Monday, May 9, 2016

Do You Yada Yada?

I don't have a lot of time to watch TV, but my recent trip to New York allowed me to catch a few Seinfeld re-runs. I'm still amazed at how well the humor and writing hold up. There are so many memorable lines and plots. Remember this one?

"The Yada Yada" episode came back to me after a recent meeting of my writing group. We've been meeting for almost two years now and certain patterns have been emerging in the mistakes we all keep repeating. I'm starting to think that most writing problems boil down to just a handful of common pitfalls. These pitfalls can be obvious to spot in other people's writing, but can be difficult to see in our own.

The most common problem that has been showing up in our group is the tendency to gloss over the most compelling part of a scene or plot point. The scene might start out strong, full of dialogue and vivid detail, but at the moment that requires big action or the story reaches an uncomfortable emotional pitch (in other words, the stuff we readers live for) the writer tends to summarize, back off so that everything suddenly works out, or abruptly end the scene. Rather than confront the dramatic moment, we often yada yada our way out of it. Another name for this phenomenon is "a missed opportunity".

Experienced writers are just as prone to the missed opportunity as newer writers. A few years ago, there was a much-celebrated, award-winning novel that I read that I didn't much care for. The story had all the makings of a great novel, but in my mind it fell short. I couldn't articulate what was missing until a friend of mine, who felt the same way about the book, pointed out that all the major plot points happened "off camera" with the characters discussing or retelling what happened after the fact. All the tension was kept at bay or diffused and the reader was never allowed to experience the most dramatic parts of the story.

The Causes 

As far as I can tell, missed opportunities are rooted in three causes: laziness, fear, or not knowing how to handle an aspect of the writing. No matter what the cause, a missed opportunity is a decision not to proceed.  Rather than writing through a difficult scene, confronting our fear of failure, or researching writing techniques, we are deciding at a subconscious level not to deal with it. We are fooling ourselves into believing no one will notice if we sweep it under the rug. Maybe some readers won't, but the overall effect will be a flat story, devoid of emotional engagement.

Recognizing the Symptoms

If missed opportunities happen at a subconscious level, how do you know when they're there? Answering 'yes' to any of the following questions is a clue that you've given your story the yada yada:

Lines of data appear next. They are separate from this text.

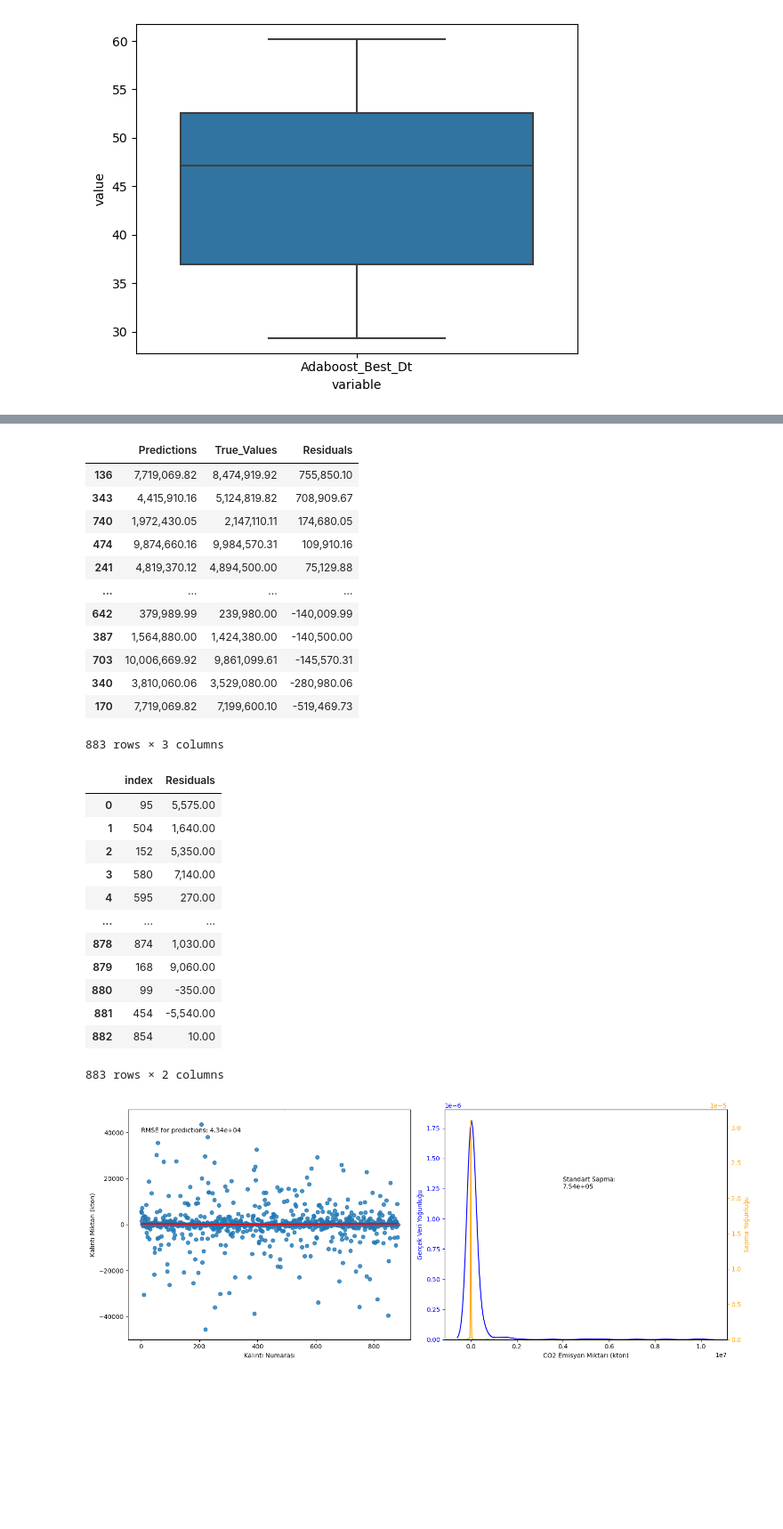
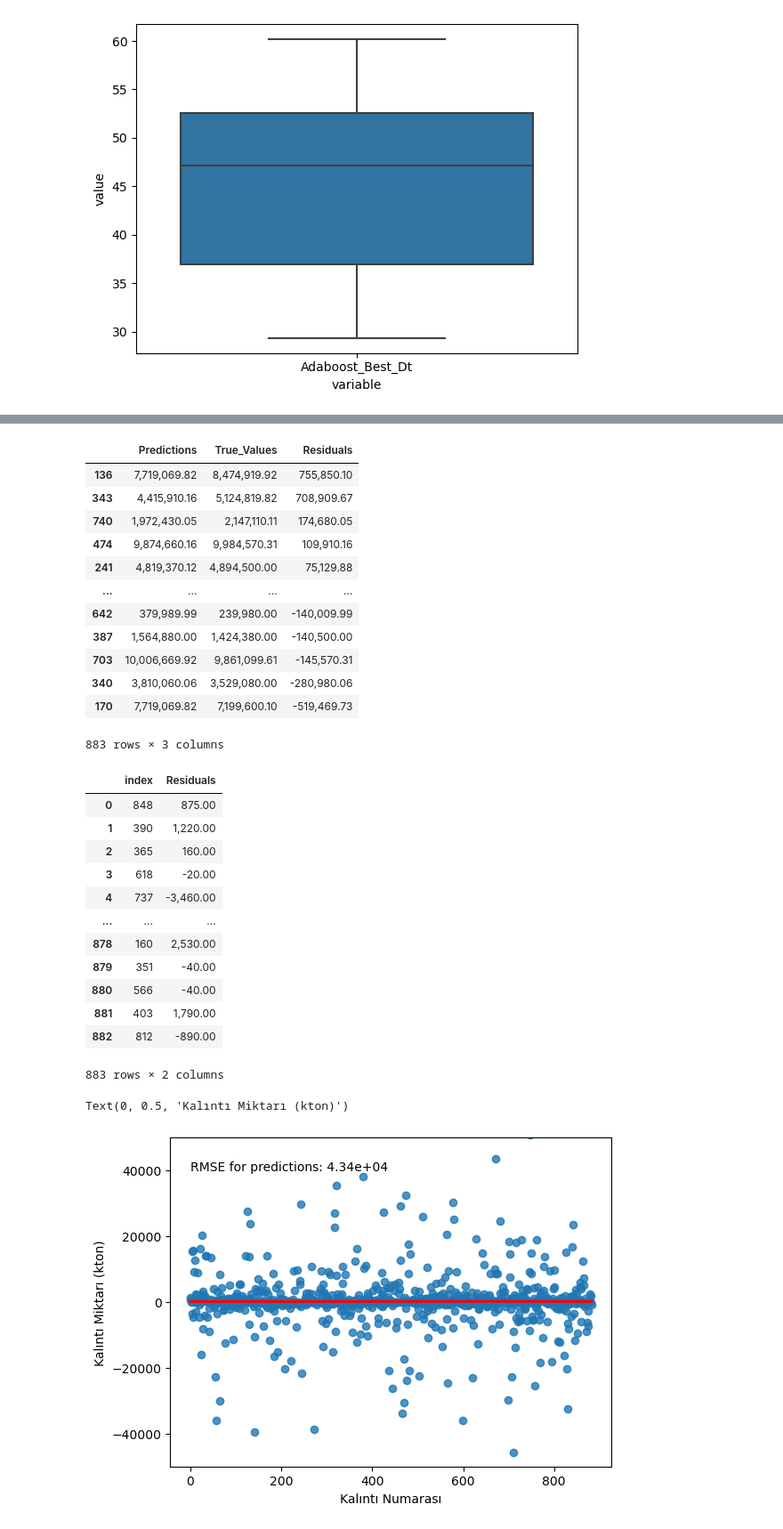
Before and after one commit to TunahanKanbak/VBM655, a Jupyter notebook: main.ipynb, the cells around one changed output, grey strips where cells are left out. Shown at 89% size. Drawn from its saved outputs; the diff is of its cells as text; code cells hidden in the pictures; blank space fills up the shorter version.

```diff
--- a/main.ipynb
+++ b/main.ipynb
@@ -84,4 +84,4 @@ for year in ["{:d}".format(year) for year in range(2000, 2021)]:
         single_year_values["data_year"] = int(year)
     all_data_df = pd.concat([all_data_df, single_year_values], axis=0)
 
-all_data_df["transformed_co2_emission_kt"] = np.log(all_data_df.co2_emission_kt)
+all_data_df.dropna(subset=["co2_emission_kt"],inplace=True)
@@ -317,7 +465,7 @@ Text(0, 2000000.0, 'RMSE for predictions: 4.78e+05')
 [figure]
 # %%
 df = all_data_df.drop(labels=["alpha-3", "region", "data_year"], axis=1).dropna()
-X = df.drop(labels=["co2_emission_kt", "transformed_co2_emission_kt"], axis=1).values
+X = df.drop(labels=["co2_emission_kt"], axis=1).values
 y = df["co2_emission_kt"].values
 
 X_train, X_test, y_train, y_test = train_test_split(X, y, test_size=0.25, random_state=2022)
@@ -642,58 +790,59 @@ results = pd.DataFrame({
 
 results = results.assign(Residuals=(results.True_Values - results.Predictions))
 display("RMSE: {:.2e}".format(np.sqrt(MSE(results.True_Values, results.Predictions))))
 display(results.sort_values(by="Residuals", ascending=False))
 
 residuals = results["Residuals"].sample(frac=1, replace=False).reset_index()
-fig, ax = plt.subplots(nrows=1, ncols=2)
+fig, ax = plt.subplots(nrows=1, ncols=1)
 display(residuals)
-sns.regplot(x=residuals.index.values, y=residuals.Residuals.values, lowess=True, line_kws={"color": "red"}, ax=ax[0])
-ax[0].annotate(xy=(0, 4e4), text="RMSE for predictions: {:.2e}".format(np.sqrt(MSE(results.True_Values, results.Predictions))), color="black")
-ax[0].set_ylim(-5e4, 5e4)
-ax[0].set_xlabel("Kalıntı Numarası")
-ax[0].set_ylabel("Kalıntı Miktarı (kton)")
+sns.regplot(x=residuals.index.values, y=residuals.Residuals.values, lowess=True, line_kws={"color": "red"}, ax=ax)
+ax.annotate(xy=(0, 4e4), text="RMSE for predictions: {:.2e}".format(np.sqrt(MSE(results.True_Values, results.Predictions))), color="black")
+ax.set_ylim(-5e4, 5e4)
+ax.set_xlabel("Kalıntı Numarası")
+ax.set_ylabel("Kalıntı Miktarı (kton)")
 
-ax1_rep = ax[1].twinx()
-sns.kdeplot(data=results, x="True_Values", ax=ax[1], color="blue", label="Gerçek Veri")
-ax[1].annotate(xy=(0.4e7, 1.25e-6), text="Standart Sapma:\n{:.2e}".format(np.std(results.True_Values)), color="black")
-ax[1].set_xlabel("CO2 Emisyon Miktarı (kton)")
-ax[1].set_ylabel("Gerçek Veri Yoğunluğu", color="blue")
-ax[1].tick_params(axis="y", color="blue", labelcolor="blue")
+# ax1_rep = ax[1].twinx()
+# sns.kdeplot(data=results, x="True_Values", ax=ax[1], color="blue", label="Gerçek Veri")
+# ax[1].annotate(xy=(0.4e7, 1.25e-6), text="Standart Sapma:\n{:.2e}".format(np.std(results.True_Values)), color="black")
+# ax[1].set_xlabel("CO2 Emisyon Miktarı (kton)")
+# ax[1].set_ylabel("Gerçek Veri Yoğunluğu", color="blue")
+# ax[1].tick_params(axis="y", color="blue", labelcolor="blue")
 
-sns.kdeplot(data=results, x="Residuals", ax=ax1_rep, label="Kalıntı Miktarı", color="orange")
-ax1_rep.set_ylabel("Sapma Yoğunluğu", color="orange")
-ax1_rep.tick_params(axis="y", color="orange", labelcolor="orange")
+# sns.kdeplot(data=results, x="Residuals", ax=ax1_rep, label="Kalıntı Miktarı", color="orange")
+# ax1_rep.set_ylabel("Sapma Yoğunluğu", color="orange")
+# ax1_rep.tick_params(axis="y", color="orange", labelcolor="orange")
 
 
 
-fig.set_size_inches(15, 6)
-fig.tight_layout()
+# fig.set_size_inches(15, 6)
+# fig.tight_layout()
 # %% [output]
 'RMSE: 4.34e+04'
 |  | Predictions | True_Values | Residuals |
 | 136 | 7,719,069.82 | 8,474,919.92 | 755,850.10 |
 | 343 | 4,415,910.16 | 5,124,819.82 | 708,909.67 |
 | 740 | 1,972,430.05 | 2,147,110.11 | 174,680.05 |
 | 474 | 9,874,660.16 | 9,984,570.31 | 109,910.16 |
 | 241 | 4,819,370.12 | 4,894,500.00 | 75,129.88 |
 | ... | ... | ... | ... |
 | 642 | 379,989.99 | 239,980.00 | -140,009.99 |
 | 387 | 1,564,880.00 | 1,424,380.00 | -140,500.00 |
 | 703 | 10,006,669.92 | 9,861,099.61 | -145,570.31 |
 | 340 | 3,810,060.06 | 3,529,080.00 | -280,980.06 |
 | 170 | 7,719,069.82 | 7,199,600.10 | -519,469.73 |
 883 rows × 3 columns
 |  | index | Residuals |
-| 0 | 95 | 5,575.00 |
-| 1 | 504 | 1,640.00 |
-| 2 | 152 | 5,350.00 |
-| 3 | 580 | 7,140.00 |
-| 4 | 595 | 270.00 |
+| 0 | 848 | 875.00 |
+| 1 | 390 | 1,220.00 |
+| 2 | 365 | 160.00 |
+| 3 | 618 | -20.00 |
+| 4 | 737 | -3,460.00 |
 | ... | ... | ... |
-| 878 | 874 | 1,030.00 |
-| 879 | 168 | 9,060.00 |
-| 880 | 99 | -350.00 |
-| 881 | 454 | -5,540.00 |
-| 882 | 854 | 10.00 |
+| 878 | 160 | 2,530.00 |
+| 879 | 351 | -40.00 |
+| 880 | 566 | -40.00 |
+| 881 | 403 | 1,790.00 |
+| 882 | 812 | -890.00 |
 883 rows × 2 columns
+Text(0, 0.5, 'Kalıntı Miktarı (kton)')
-[figure, old version]
+[figure, new version]
```
Also changed, not shown: parts of 14 cells of this notebook.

Do big scenes happen off the page? 
Are action scenes over within a few sentences?
When my protagonist encounters a problem, is it easily solved?
Do my characters tend to agree with one another about crucial issues?
During an emotionally intense exchange does one character give in to make peace?

The Cure

Fixing the problem is simply a matter of reversing it. If big scenes happen off the page, bring them in. Lengthen and slow down action scenes. When a character encounters a problem, don't magically fix it. Remember, it's your job to make your protagonist's difficult. The more confrontations, the more obstacles, the more thwarted desires, the better. Don't back away from drama.

Because here's the truth...As much importance as we put on the beginnings and endings of stories, what really makes them compelling is how your characters get from point A to B. That's the yada yada. Don't rob your readers of the experience.

1 comment:

Joan Dempsey said...

Stephanie, I couldn't agree with you more (both about loving these Seinfeld episodes, and your main point).

I work with hundreds of writers and I see this tendency to leave out the crucial scenes time and time again. The reasons you mention are often in evidence. I, too, call these 'opportunities', because even those writers who gloss over the tough stuff know enough to provide what I think of as 'place holders' (or hints at what's not on the page that should be on the page), and searching out those place holders will reveal opportunities to more fully develop the scenes.

I also often find that once writers dare to write those hardest pieces, their characters come to life in new ways, as do their stories.

Thanks for an interesting topic!